ACTION ITEM
All the records below must be returned exactly as they stand.

MATERIAL TO PROCESS
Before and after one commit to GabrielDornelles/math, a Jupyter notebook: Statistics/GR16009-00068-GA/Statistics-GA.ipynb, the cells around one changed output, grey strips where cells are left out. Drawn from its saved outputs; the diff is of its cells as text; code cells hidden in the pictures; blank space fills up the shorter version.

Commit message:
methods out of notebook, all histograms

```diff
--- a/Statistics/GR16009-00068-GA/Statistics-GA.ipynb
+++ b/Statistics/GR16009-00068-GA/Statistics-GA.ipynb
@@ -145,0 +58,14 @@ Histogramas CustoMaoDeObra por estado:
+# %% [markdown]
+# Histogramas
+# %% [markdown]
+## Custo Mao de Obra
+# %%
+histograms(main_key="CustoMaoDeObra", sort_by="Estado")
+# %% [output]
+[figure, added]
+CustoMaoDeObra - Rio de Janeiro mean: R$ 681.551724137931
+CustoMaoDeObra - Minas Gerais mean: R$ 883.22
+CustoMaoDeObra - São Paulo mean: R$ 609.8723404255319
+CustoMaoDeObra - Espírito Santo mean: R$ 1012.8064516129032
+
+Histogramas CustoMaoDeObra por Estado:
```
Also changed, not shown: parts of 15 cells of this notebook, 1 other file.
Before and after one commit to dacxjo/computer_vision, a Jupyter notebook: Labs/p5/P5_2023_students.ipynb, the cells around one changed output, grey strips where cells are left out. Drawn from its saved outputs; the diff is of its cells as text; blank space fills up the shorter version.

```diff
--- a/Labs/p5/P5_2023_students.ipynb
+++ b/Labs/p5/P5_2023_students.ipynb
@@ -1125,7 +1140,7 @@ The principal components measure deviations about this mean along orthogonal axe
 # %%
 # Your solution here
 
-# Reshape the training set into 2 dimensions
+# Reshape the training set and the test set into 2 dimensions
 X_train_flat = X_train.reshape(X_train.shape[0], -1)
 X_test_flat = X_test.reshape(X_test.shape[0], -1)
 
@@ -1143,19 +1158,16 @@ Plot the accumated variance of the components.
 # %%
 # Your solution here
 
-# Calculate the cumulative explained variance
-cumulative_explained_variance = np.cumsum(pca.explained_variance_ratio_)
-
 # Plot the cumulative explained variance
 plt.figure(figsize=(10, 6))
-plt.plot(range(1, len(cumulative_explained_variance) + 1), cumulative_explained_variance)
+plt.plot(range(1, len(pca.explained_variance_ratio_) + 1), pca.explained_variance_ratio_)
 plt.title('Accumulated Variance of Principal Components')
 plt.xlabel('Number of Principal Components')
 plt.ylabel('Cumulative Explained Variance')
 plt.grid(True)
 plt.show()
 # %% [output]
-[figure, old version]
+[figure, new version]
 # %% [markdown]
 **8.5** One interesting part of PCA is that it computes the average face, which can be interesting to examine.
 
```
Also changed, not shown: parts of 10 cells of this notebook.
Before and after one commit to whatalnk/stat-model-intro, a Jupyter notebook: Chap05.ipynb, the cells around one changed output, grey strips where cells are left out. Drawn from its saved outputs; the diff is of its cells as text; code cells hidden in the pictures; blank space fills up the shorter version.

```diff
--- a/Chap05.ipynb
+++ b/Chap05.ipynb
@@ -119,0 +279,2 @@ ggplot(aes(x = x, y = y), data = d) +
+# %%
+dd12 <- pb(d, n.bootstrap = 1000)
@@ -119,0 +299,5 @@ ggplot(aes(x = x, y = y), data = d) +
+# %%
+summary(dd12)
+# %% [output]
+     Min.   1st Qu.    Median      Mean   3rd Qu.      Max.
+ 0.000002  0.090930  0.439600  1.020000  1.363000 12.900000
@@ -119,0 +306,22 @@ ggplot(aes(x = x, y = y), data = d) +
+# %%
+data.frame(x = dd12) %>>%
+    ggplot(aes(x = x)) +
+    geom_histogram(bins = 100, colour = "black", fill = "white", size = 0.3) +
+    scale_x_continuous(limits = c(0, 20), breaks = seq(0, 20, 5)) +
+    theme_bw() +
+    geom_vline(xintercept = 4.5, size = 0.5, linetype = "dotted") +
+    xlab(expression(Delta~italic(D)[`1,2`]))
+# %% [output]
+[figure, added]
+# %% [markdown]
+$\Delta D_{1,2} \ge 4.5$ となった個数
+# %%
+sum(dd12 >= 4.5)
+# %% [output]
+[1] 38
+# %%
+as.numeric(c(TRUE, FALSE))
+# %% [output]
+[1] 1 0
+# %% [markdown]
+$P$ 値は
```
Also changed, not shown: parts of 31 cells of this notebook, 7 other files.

TASK ANSWER
Before and after one commit to GabrielDornelles/math, a Jupyter notebook: Statistics/GR16009-00068-GA/Statistics-GA.ipynb, the cells around one changed output, grey strips where cells are left out. Drawn from its saved outputs; the diff is of its cells as text; code cells hidden in the pictures; blank space fills up the shorter version.

Commit message:
methods out of notebook, all histograms

```diff
--- a/Statistics/GR16009-00068-GA/Statistics-GA.ipynb
+++ b/Statistics/GR16009-00068-GA/Statistics-GA.ipynb
@@ -145,0 +58,14 @@ Histogramas CustoMaoDeObra por estado:
+# %% [markdown]
+# Histogramas
+# %% [markdown]
+## Custo Mao de Obra
+# %%
+histograms(main_key="CustoMaoDeObra", sort_by="Estado")
+# %% [output]
+[figure, added]
+CustoMaoDeObra - Rio de Janeiro mean: R$ 681.551724137931
+CustoMaoDeObra - Minas Gerais mean: R$ 883.22
+CustoMaoDeObra - São Paulo mean: R$ 609.8723404255319
+CustoMaoDeObra - Espírito Santo mean: R$ 1012.8064516129032
+
+Histogramas CustoMaoDeObra por Estado:
```
Also changed, not shown: parts of 15 cells of this notebook, 1 other file.
Before and after one commit to dacxjo/computer_vision, a Jupyter notebook: Labs/p5/P5_2023_students.ipynb, the cells around one changed output, grey strips where cells are left out. Drawn from its saved outputs; the diff is of its cells as text; blank space fills up the shorter version.

```diff
--- a/Labs/p5/P5_2023_students.ipynb
+++ b/Labs/p5/P5_2023_students.ipynb
@@ -1125,7 +1140,7 @@ The principal components measure deviations about this mean along orthogonal axe
 # %%
 # Your solution here
 
-# Reshape the training set into 2 dimensions
+# Reshape the training set and the test set into 2 dimensions
 X_train_flat = X_train.reshape(X_train.shape[0], -1)
 X_test_flat = X_test.reshape(X_test.shape[0], -1)
 
@@ -1143,19 +1158,16 @@ Plot the accumated variance of the components.
 # %%
 # Your solution here
 
-# Calculate the cumulative explained variance
-cumulative_explained_variance = np.cumsum(pca.explained_variance_ratio_)
-
 # Plot the cumulative explained variance
 plt.figure(figsize=(10, 6))
-plt.plot(range(1, len(cumulative_explained_variance) + 1), cumulative_explained_variance)
+plt.plot(range(1, len(pca.explained_variance_ratio_) + 1), pca.explained_variance_ratio_)
 plt.title('Accumulated Variance of Principal Components')
 plt.xlabel('Number of Principal Components')
 plt.ylabel('Cumulative Explained Variance')
 plt.grid(True)
 plt.show()
 # %% [output]
-[figure, old version]
+[figure, new version]
 # %% [markdown]
 **8.5** One interesting part of PCA is that it computes the average face, which can be interesting to examine.
 
```
Also changed, not shown: parts of 10 cells of this notebook.
Before and after one commit to whatalnk/stat-model-intro, a Jupyter notebook: Chap05.ipynb, the cells around one changed output, grey strips where cells are left out. Drawn from its saved outputs; the diff is of its cells as text; code cells hidden in the pictures; blank space fills up the shorter version.

```diff
--- a/Chap05.ipynb
+++ b/Chap05.ipynb
@@ -119,0 +279,2 @@ ggplot(aes(x = x, y = y), data = d) +
+# %%
+dd12 <- pb(d, n.bootstrap = 1000)
@@ -119,0 +299,5 @@ ggplot(aes(x = x, y = y), data = d) +
+# %%
+summary(dd12)
+# %% [output]
+     Min.   1st Qu.    Median      Mean   3rd Qu.      Max.
+ 0.000002  0.090930  0.439600  1.020000  1.363000 12.900000
@@ -119,0 +306,22 @@ ggplot(aes(x = x, y = y), data = d) +
+# %%
+data.frame(x = dd12) %>>%
+    ggplot(aes(x = x)) +
+    geom_histogram(bins = 100, colour = "black", fill = "white", size = 0.3) +
+    scale_x_continuous(limits = c(0, 20), breaks = seq(0, 20, 5)) +
+    theme_bw() +
+    geom_vline(xintercept = 4.5, size = 0.5, linetype = "dotted") +
+    xlab(expression(Delta~italic(D)[`1,2`]))
+# %% [output]
+[figure, added]
+# %% [markdown]
+$\Delta D_{1,2} \ge 4.5$ となった個数
+# %%
+sum(dd12 >= 4.5)
+# %% [output]
+[1] 38
+# %%
+as.numeric(c(TRUE, FALSE))
+# %% [output]
+[1] 1 0
+# %% [markdown]
+$P$ 値は
```
Also changed, not shown: parts of 31 cells of this notebook, 7 other files.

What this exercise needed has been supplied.